Palestinian officials voiced outrage on Wednesday over President Donald Trump's threat to cut funding to the Palestinian Authority, calling his tweets "blackmail" in the aftermath of the U.S. administration's recognition of Jerusalem as Israel's capital.
Palestinian President Mahmoud Abbas's office rebuffed the U.S. leader's remarks, saying that "Jerusalem is not for sale, neither for gold nor silver."
Abbas' spokesman Nabil Abu Rdeneh said that "if the United States is keen on its interests in the Middle East, it must implement the international resolutions which call for a state on the 1967 borders with East Jerusalem as its capital."
"Without this, the United States will push the region to the abyss," Abu Rdeneh added.
Trump expressed frustration on Tuesday over the lack of progress in his attempts to broker peace between Israel and the Palestinians, and pointed his finger at the Palestinians.
"We pay the Palestinians HUNDREDS OF MILLIONS OF DOLLARS a year and get no appreciation or respect," he tweeted. "But with the Palestinians no longer willing to talk peace, why should we make any of these massive future payments to them?"
Trump upset the Palestinians last month by recognizing Jerusalem as Israel's capital and announcing plans to move the U.S. Embassy to the holy city.
Israel seized control of the eastern part of Jerusalem in the 1967 Middle East war and annexed East Jerusalem in 1980, a move that has never been recognised by the international community.
The Palestinians accused Trump of siding with Israel on the most sensitive issue in the conflict and subsequently said the U.S. could no longer serve as a mediator.
Senior Palestinian official Hanan Ashrawi said the Palestinians "will not be blackmailed" by the president, adding that Trump "singlehandedly destroyed the very foundations of peace" by recognizing Jerusalem as Israel's capital last month.

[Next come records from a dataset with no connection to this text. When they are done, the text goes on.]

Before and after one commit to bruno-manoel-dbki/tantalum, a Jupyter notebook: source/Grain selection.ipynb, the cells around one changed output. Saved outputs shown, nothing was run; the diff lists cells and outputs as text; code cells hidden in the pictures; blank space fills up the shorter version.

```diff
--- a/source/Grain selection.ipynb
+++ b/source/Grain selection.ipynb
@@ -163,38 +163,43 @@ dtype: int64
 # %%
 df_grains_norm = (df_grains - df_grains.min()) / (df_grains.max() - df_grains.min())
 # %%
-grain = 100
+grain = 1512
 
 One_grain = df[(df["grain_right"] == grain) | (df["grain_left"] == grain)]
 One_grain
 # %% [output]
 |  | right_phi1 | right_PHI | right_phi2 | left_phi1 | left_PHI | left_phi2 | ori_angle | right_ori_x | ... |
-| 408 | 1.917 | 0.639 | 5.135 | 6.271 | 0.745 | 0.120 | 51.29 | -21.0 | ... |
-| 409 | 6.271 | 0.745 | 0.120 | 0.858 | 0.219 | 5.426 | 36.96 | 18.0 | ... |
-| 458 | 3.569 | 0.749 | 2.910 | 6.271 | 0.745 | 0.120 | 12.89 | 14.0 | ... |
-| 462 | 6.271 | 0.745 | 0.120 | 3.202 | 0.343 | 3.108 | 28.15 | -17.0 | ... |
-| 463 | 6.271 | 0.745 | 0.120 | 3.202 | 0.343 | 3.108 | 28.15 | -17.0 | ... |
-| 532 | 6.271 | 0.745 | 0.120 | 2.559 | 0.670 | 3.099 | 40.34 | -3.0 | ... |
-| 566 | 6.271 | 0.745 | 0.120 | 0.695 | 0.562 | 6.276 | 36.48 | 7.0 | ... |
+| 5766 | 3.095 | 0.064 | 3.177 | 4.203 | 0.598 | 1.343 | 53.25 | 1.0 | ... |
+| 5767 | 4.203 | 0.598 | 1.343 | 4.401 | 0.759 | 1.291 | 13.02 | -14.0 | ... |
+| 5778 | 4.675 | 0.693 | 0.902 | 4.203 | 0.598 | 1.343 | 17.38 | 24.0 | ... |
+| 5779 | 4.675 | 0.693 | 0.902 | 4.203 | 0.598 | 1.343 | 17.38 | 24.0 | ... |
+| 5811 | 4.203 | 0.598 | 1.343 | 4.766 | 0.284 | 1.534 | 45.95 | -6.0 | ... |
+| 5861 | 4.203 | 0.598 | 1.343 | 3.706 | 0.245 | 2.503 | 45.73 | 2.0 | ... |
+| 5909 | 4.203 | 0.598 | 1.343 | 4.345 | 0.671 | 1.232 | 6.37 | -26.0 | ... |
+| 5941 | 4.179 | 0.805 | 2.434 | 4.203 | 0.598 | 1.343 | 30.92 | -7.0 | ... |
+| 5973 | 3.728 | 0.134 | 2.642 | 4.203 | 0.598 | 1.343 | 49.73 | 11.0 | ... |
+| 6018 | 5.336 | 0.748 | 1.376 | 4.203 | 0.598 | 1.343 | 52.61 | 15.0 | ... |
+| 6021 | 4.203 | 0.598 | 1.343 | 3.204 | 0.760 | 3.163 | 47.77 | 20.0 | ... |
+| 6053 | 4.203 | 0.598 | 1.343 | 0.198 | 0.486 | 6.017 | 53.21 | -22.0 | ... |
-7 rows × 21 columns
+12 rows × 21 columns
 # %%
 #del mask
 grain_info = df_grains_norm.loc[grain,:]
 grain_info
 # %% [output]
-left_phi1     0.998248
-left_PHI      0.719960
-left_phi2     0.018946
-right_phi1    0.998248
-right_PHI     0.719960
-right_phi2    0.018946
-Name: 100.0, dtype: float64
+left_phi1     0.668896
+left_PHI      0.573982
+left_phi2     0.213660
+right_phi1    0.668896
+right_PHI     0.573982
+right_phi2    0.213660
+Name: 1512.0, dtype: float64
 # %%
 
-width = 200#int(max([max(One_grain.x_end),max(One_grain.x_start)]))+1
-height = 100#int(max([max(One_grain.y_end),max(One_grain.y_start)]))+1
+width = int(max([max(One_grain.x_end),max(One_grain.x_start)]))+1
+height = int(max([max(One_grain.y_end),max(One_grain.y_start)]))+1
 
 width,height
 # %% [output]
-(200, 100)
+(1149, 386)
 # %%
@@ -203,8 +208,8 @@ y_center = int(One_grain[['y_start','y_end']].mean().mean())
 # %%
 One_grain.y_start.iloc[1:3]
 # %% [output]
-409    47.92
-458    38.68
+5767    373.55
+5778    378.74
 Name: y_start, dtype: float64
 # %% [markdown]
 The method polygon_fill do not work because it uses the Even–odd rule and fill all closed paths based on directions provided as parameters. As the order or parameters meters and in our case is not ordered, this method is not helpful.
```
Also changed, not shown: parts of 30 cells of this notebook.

"Trump has sabotaged our search for peace, freedom and justice," she said Wednesday.
American officials have been weighing possible retaliatory actions against the Palestinians for a U.N. resolution rejecting Trump's Jerusalem decision. The resolution passed last month by a 128-9 margin.
U.S. Ambassador to the United Nations Nikki Haley presaged Trump's threat on Tuesday, saying the president doesn't want to give more funds "until the Palestinians are willing to come back to the negotiation table."
"We still very much want to have a peace process. Nothing changes with that. The Palestinians now have to show they want to come to the table," Haley said. "As of now, they're not coming to the table, but they ask for aid. We're not giving the aid. We're going to make sure that they come to the table."
In addition to its support for the Palestinian Authority, the U.S. is also the largest donor UNRWA, the U.N. agency that assists Palestinian refugees.
The U.S. donated $355 million to UNRWA in 2016, nearly 30 percent of its total funding. A large portion of the organization's activity is focused on providing health care, education and food aid to Palestinians in the West Bank, Gaza Strip, Jordan, Syria and Lebanon. Ending this aid could precipitate a humanitarian crisis, particularly in impoverished Gaza, where a majority of residents are eligible for UNRWA support.
UNRWA spokesman Chris Gunness said it had not been informed of any changes to U.S. funding at this time.
Culture Minister Miri Regev, a senior member of Israeli Prime Minister Benjamin Netanyahu's Cabinet, said she was "very pleased" by Trump's call to cut funding to the Palestinians. She said the Trump administration's call to cut aid to UNRWA was "correct and important."
*This story is edited by Ahram Online